His visit comes a few days after British Foreign Secretary David Cameron said Rutley would be visiting Guyana as part of the efforts by London to ensure that Guyana maintains its sovereignty over the disputed, mineral-rich Essequibo region that is also being claimed by Venezuela.
The Essequibo region makes up about two-thirds of Guyana and is home to 125,000 of the country’s 800,000 citizens.
A Government statement issued following the talks said that the “discussions focused on the continuation and expansion of the relationship between the UK and Guyana, especially in areas of sustainable and economic development and security”.
It did not elaborate, stating also that the meeting was attended by the FCDO’s Americas Director Robert Tinline, the United Kingdom’s High Commissioner to Guyana Jane Miller, Prime Minister Mark Phillips, Senior Finance Minister Dr Ashni Singh, as well as Minister of Foreign Affairs and International Cooperation Hugh Todd.
Last week Cameron, in a message posted on X (formerly known as Twitter), welcomed the statement by Venezuela in St Vincent, following the border talks between Caracas and Georgetown, that “it will refrain from the use of force and any further escalation”.
Cameron, a former British prime minister, said that “it must be followed by concrete actions” and that London “supports efforts by the Prime Minister of St Vincent and the Grenadines Dr Ralph Gonsalves to promote peace in Latin America and the Caribbean.
“Sovereign borders must be respected,” he said.

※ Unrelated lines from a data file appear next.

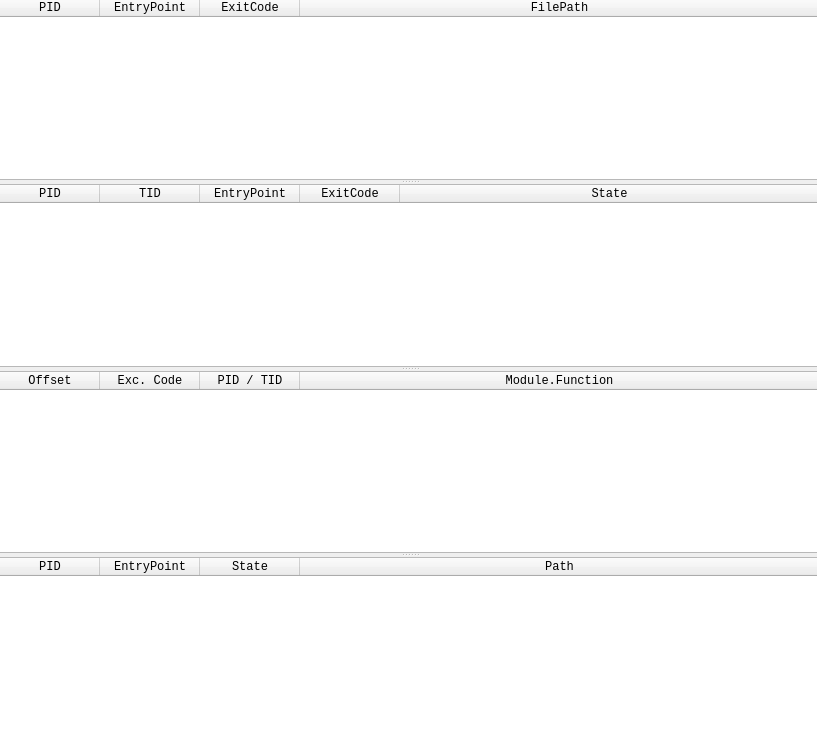
zer0fl4g/Nanomite, file qtNanomite/qtDLGDetailInfo.ui: the form before one commit.
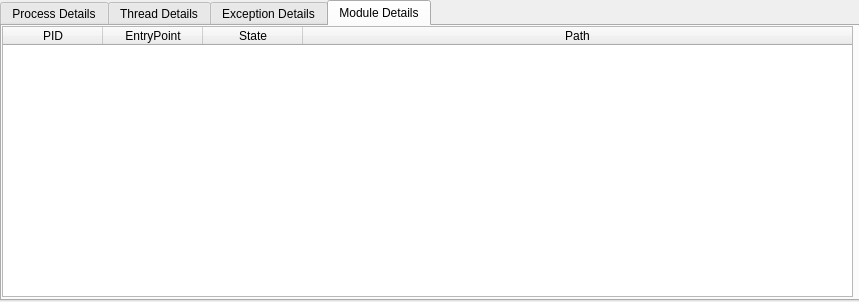
The form after the commit. The open tabs and pages were chosen to show the change. Icons and pictures are not drawn.

Commit message: updated beaengine updated detailview added possibility in PEEditor to show exports of loaded modules in disassembler fixed a small issue in patch manager fixed display of unneeded 0 if no source was found moved beaengine to own dir

What changed in the file:
```diff
--- a/qtNanomite/qtDLGDetailInfo.ui
+++ b/qtNanomite/qtDLGDetailInfo.ui
@@ -23,8 +23,8 @@
    <rect>
     <x>0</x>
     <y>0</y>
-    <width>817</width>
-    <height>738</height>
+    <width>859</width>
+    <height>302</height>
    </rect>
   </property>
   <property name="sizePolicy">
@@ -40,33 +40,40 @@
    <iconset resource="qtDLGNanomite.qrc">
     <normaloff>:/DLGNanomite/Icons/IDI_MAIN.ico</normaloff>:/DLGNanomite/Icons/IDI_MAIN.ico</iconset>
   </property>
-  <widget class="QWidget" name="verticalLayoutWidget">
+  <widget class="QWidget" name="verticalLayoutWidget_2">
    <property name="geometry">
     <rect>
-     <x>-1</x>
-     <y>-2</y>
-     <width>821</width>
-     <height>741</height>
+     <x>0</x>
+     <y>0</y>
+     <width>861</width>
+     <height>301</height>
     </rect>
    </property>
    <layout class="QVBoxLayout" name="verticalLayout">
     <item>
-     <widget class="QSplitter" name="splitter">
-      <property name="orientation">
-       <enum>Qt::Vertical</enum>
+     <widget class="QTabWidget" name="tabDetailView">
+      <property name="contextMenuPolicy">
+       <enum>Qt::CustomContextMenu</enum>
       </property>
+      <property name="currentIndex">
+       <number>0</number>
+      </property>
+      <widget class="QWidget" name="tabProcessDetails">
+       <attribute name="title">
+        <string>Process Details</string>
+       </attribute>
+       <widget class="QWidget" name="verticalLayoutWidget">
+        <property name="geometry">
+         <rect>
+          <x>0</x>
+          <y>0</y>
+          <width>851</width>
+          <height>271</height>
+         </rect>
+        </property>
+        <layout class="QVBoxLayout" name="layoutPID">
+         <item>
       <widget class="QTableWidget" name="tblPIDs">
-       <property name="sizePolicy">
-        <sizepolicy hsizetype="Expanding" vsizetype="Expanding">
-         <horstretch>0</horstretch>
-         <verstretch>0</verstretch>
-        </sizepolicy>
-       </property>
-       <property name="font">
-        <font>
-         <family>Lucida Console</family>
-        </font>
-       </property>
        <property name="contextMenuPolicy">
         <enum>Qt::CustomContextMenu</enum>
        </property>
@@ -76,9 +83,6 @@
        <property name="selectionBehavior">
         <enum>QAbstractItemView::SelectRows</enum>
        </property>
-       <attribute name="horizontalHeaderMinimumSectionSize">
-        <number>15</number>
-       </attribute>
        <attribute name="horizontalHeaderStretchLastSection">
         <bool>true</bool>
        </attribute>
@@ -88,6 +92,9 @@
        <attribute name="verticalHeaderDefaultSectionSize">
         <number>15</number>
        </attribute>
+           <attribute name="verticalHeaderMinimumSectionSize">
+            <number>15</number>
+           </attribute>
        <column>
         <property name="text">
          <string>PID</string>
@@ -109,18 +116,26 @@
         </property>
        </column>
       </widget>
+         </item>
+        </layout>
+       </widget>
+      </widget>
+      <widget class="QWidget" name="tabThreadDetails">
+       <attribute name="title">
+        <string>Thread Details</string>
+       </attribute>
+       <widget class="QWidget" name="verticalLayoutWidget_3">
+        <property name="geometry">
+         <rect>
+          <x>0</x>
+          <y>0</y>
+          <width>851</width>
+          <height>271</height>
+         </rect>
+        </property>
+        <layout class="QVBoxLayout" name="layoutTID">
+         <item>
       <widget class="QTableWidget" name="tblTIDs">
-       <property name="sizePolicy">
-        <sizepolicy hsizetype="Expanding" vsizetype="Expanding">
-         <horstretch>0</horstretch>
-         <verstretch>0</verstretch>
-        </sizepolicy>
-       </property>
-       <property name="font">
-        <font>
-         <family>Lucida Console</family>
-        </font>
-       </property>
        <property name="contextMenuPolicy">
         <enum>Qt::CustomContextMenu</enum>
        </property>
@@ -130,9 +145,6 @@
        <property name="selectionBehavior">
         <enum>QAbstractItemView::SelectRows</enum>
        </property>
-       <attribute name="horizontalHeaderMinimumSectionSize">
-        <number>15</number>
-       </attribute>
        <attribute name="horizontalHeaderStretchLastSection">
         <bool>true</bool>
        </attribute>
@@ -142,6 +154,9 @@
        <attribute name="verticalHeaderDefaultSectionSize">
         <number>15</number>
        </attribute>
+           <attribute name="verticalHeaderMinimumSectionSize">
+            <number>15</number>
+           </attribute>
        <column>
         <property name="text">
          <string>PID</string>
@@ -168,18 +183,26 @@
         </property>
        </column>
       </widget>
+         </item>
+        </layout>
+       </widget>
+      </widget>
+      <widget class="QWidget" name="tabExceptionDetails">
+       <attribute name="title">
+        <string>Exception Details</string>
+       </attribute>
+       <widget class="QWidget" name="verticalLayoutWidget_4">
+        <property name="geometry">
+         <rect>
+          <x>0</x>
+          <y>0</y>
+          <width>851</width>
+          <height>271</height>
+         </rect>
+        </property>
+        <layout class="QVBoxLayout" name="layoutException">
+         <item>
       <widget class="QTableWidget" name="tblExceptions">
-       <property name="sizePolicy">
-        <sizepolicy hsizetype="Expanding" vsizetype="Expanding">
-         <horstretch>0</horstretch>
-         <verstretch>0</verstretch>
-        </sizepolicy>
-       </property>
-       <property name="font">
-        <font>
-         <family>Lucida Console</family>
-        </font>
-       </property>
        <property name="contextMenuPolicy">
         <enum>Qt::CustomContextMenu</enum>
        </property>
@@ -189,9 +212,6 @@
        <property name="selectionBehavior">
         <enum>QAbstractItemView::SelectRows</enum>
        </property>
-       <attribute name="horizontalHeaderMinimumSectionSize">
-        <number>15</number>
-       </attribute>
        <attribute name="horizontalHeaderStretchLastSection">
         <bool>true</bool>
        </attribute>
@@ -201,6 +221,9 @@
        <attribute name="verticalHeaderDefaultSectionSize">
         <number>15</number>
        </attribute>
+           <attribute name="verticalHeaderMinimumSectionSize">
+            <number>15</number>
+           </attribute>
        <column>
         <property name="text">
          <string>Offset</string>
@@ -222,18 +245,26 @@
         </property>
        </column>
       </widget>
+         </item>
+        </layout>
+       </widget>
+      </widget>
+      <widget class="QWidget" name="tabModuleDetails">
+       <attribute name="title">
+        <string>Module Details</string>
+       </attribute>
+       <widget class="QWidget" name="verticalLayoutWidget_5">
+        <property name="geometry">
+         <rect>
+          <x>0</x>
+          <y>0</y>
+          <width>851</width>
+          <height>271</height>
+         </rect>
+        </property>
+        <layout class="QVBoxLayout" name="layoutModule">
+         <item>
       <widget class="QTableWidget" name="tblModules">
-       <property name="sizePolicy">
-        <sizepolicy hsizetype="Expanding" vsizetype="Expanding">
-         <horstretch>0</horstretch>
-         <verstretch>0</verstretch>
-        </sizepolicy>
-       </property>
-       <property name="font">
-        <font>
-         <family>Lucida Console</family>
-        </font>
-       </property>
        <property name="contextMenuPolicy">
         <enum>Qt::CustomContextMenu</enum>
        </property>
@@ -243,9 +274,6 @@
        <property name="selectionBehavior">
         <enum>QAbstractItemView::SelectRows</enum>
        </property>
-       <attribute name="horizontalHeaderMinimumSectionSize">
-        <number>15</number>
-       </attribute>
        <attribute name="horizontalHeaderStretchLastSection">
         <bool>true</bool>
        </attribute>
@@ -255,6 +283,9 @@
        <attribute name="verticalHeaderDefaultSectionSize">
         <number>15</number>
        </attribute>
+           <attribute name="verticalHeaderMinimumSectionSize">
+            <number>15</number>
+           </attribute>
        <column>
         <property name="text">
          <string>PID</string>
@@ -275,6 +306,10 @@
          <string>Path</string>
         </property>
        </column>
+          </widget>
+         </item>
+        </layout>
+       </widget>
       </widget>
      </widget>
     </item>
```
Left out of the diff: 21 changed lines with no effect on the pictures. Lines whose indentation alone changed are shown as unchanged. The commit also changes 19 other files.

The Joint Declaration of Argyle for Dialogue and Peace between Guyana and Venezuela, issued following talks in Kingstown between President Dr Ali and President Nicolas Maduro, also indicated that the two countries agreed that “any controversies” between them will be resolved in accordance with international law, including the Geneva Agreement dated February 17, 1966″.